I believe that doing something uncomfortable or difficult often expands creativity and gives a person greater confidence and strength. So . . . I’m going to try to write somebody else’s ideas very fast.
I’ve just registered for the National Novel Writing Month (www.nanowrimo.org), and I’m going to write a children’s mystery that my husband and kids and I all made up during a hiking trip this past summer. I’ve been trying to think about this story for a while, but the characters won’t talk to me, and I have a hard time focusing on the outline and plot details. I concentrate, and then the story drifts like smoke out my ears, and ten minutes later I realize I haven’t been thinking about it at all.
November should be an interested month. I’ll try to update you from time to time, but with trying to write 1700 words a day, be forewarned: I may not update this blog until December.
October 19, 2009
I hear stories everywhere. When we were camping in Canada, I visited a tiny campground museum and saw a short film about the voyageurs. A young female voyageur spoke to me, telling of her adventures dressed as a man, canoeing the Canadian wilderness. Over the next few days, while I was hiking and swimming and daydreaming, the story developed and grew. Then, when we got to Montreal, I met a different story, and again in Vermont. When I was in Europe a couple of years ago, stories conversed with me everywhere we went. European history screams stories.

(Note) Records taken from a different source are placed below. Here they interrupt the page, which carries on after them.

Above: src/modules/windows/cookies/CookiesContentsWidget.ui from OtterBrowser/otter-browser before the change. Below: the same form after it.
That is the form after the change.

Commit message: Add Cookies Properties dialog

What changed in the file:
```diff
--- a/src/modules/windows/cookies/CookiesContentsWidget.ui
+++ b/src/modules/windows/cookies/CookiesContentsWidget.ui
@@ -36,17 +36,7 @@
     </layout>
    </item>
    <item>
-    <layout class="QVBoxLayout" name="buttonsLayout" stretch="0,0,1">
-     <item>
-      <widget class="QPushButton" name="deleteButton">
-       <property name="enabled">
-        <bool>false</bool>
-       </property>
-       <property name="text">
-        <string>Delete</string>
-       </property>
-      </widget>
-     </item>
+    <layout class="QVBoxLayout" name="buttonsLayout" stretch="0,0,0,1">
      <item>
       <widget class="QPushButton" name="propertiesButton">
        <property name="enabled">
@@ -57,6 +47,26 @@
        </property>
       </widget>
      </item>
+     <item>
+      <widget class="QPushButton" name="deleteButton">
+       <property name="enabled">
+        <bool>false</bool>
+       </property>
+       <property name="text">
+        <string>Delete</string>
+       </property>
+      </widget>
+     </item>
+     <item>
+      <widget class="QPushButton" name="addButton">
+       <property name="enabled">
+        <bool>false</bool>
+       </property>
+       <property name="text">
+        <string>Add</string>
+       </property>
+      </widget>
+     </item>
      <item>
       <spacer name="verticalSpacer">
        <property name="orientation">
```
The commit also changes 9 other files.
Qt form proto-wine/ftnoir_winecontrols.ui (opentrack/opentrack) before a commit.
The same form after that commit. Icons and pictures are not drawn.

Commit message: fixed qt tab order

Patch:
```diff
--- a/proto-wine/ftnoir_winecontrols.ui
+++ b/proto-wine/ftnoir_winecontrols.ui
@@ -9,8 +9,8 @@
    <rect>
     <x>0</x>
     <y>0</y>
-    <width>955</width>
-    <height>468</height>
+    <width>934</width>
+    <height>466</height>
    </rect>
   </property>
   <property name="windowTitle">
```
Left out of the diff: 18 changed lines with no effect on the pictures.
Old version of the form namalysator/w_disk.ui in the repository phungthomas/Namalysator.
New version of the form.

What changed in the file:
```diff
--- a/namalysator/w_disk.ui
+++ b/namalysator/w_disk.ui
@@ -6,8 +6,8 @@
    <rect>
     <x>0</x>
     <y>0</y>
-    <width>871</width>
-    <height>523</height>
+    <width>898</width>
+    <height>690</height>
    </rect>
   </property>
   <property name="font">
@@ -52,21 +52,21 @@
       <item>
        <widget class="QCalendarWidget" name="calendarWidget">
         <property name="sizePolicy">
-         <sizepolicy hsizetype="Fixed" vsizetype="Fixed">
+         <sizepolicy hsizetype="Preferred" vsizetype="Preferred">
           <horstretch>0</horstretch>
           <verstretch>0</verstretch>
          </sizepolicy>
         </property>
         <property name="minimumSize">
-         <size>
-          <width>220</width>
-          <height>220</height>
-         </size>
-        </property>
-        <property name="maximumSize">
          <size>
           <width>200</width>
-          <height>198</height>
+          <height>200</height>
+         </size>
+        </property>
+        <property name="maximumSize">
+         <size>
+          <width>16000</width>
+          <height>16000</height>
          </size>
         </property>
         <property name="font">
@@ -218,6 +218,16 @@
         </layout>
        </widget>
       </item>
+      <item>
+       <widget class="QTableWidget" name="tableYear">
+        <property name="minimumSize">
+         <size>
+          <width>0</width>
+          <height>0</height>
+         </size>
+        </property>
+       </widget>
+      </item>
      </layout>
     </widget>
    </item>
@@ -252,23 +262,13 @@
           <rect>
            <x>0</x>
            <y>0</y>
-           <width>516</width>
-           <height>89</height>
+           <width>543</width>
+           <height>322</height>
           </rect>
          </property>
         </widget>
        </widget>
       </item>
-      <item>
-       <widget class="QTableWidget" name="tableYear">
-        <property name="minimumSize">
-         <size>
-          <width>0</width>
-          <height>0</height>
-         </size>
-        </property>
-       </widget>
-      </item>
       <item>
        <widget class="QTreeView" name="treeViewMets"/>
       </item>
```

The problem for me, as a writer, is to focus on listening to just one of the stories calling to me. If I can focus on one, I learn about the characters, the complications of the plot, the details of the setting. When I finally put pen to paper, I have spent countless hours inside my story, talking with the characters, walking through their gardens, considering their problems. This is the magical, wonderful, dreamy part of being a writer. The torture is in the writing: choosing words, typing sentences, inking on paper. Sometimes I feel like I vomit up my story and then spend months cleaning it up.
Some people, when they learn that I’m a writer, will say, “Oh! You know, you should write about….” and give me some random idea. I smile and try to be polite. These are often people I like a lot, and I don’t want to offend them. But, golly jeepers! I don’t have any trouble with ideas. I don’t have the time or discipline to write all of my own ideas. I would like to devote my full attention to each and every one of the characters who call out to me, but there are too many and their numbers are forever increasing. Why would I want to waste my time with a story I don’t know? whose characters I’ve never met and who aren’t talking to me?
October 1, 2009
These are not words that are often said to me. I’m a slow thinker. The electric pulses don’t snap in my skull, rather they ooze like thick lava on a barely inclined plane. This is why I became a writer. A writer can take a long time. Write, read, re-write, read, edit, read, re-write. It can take me twenty minutes to send a short email. This blog has taken more than a week.
I think most blogs are the work of clever, quick-thinking people. Not this blog. If you notice I haven’t posted anything for several weeks, it’s because the lava hasn’t descended far enough. Pumice is worth the wait. Isn’t it?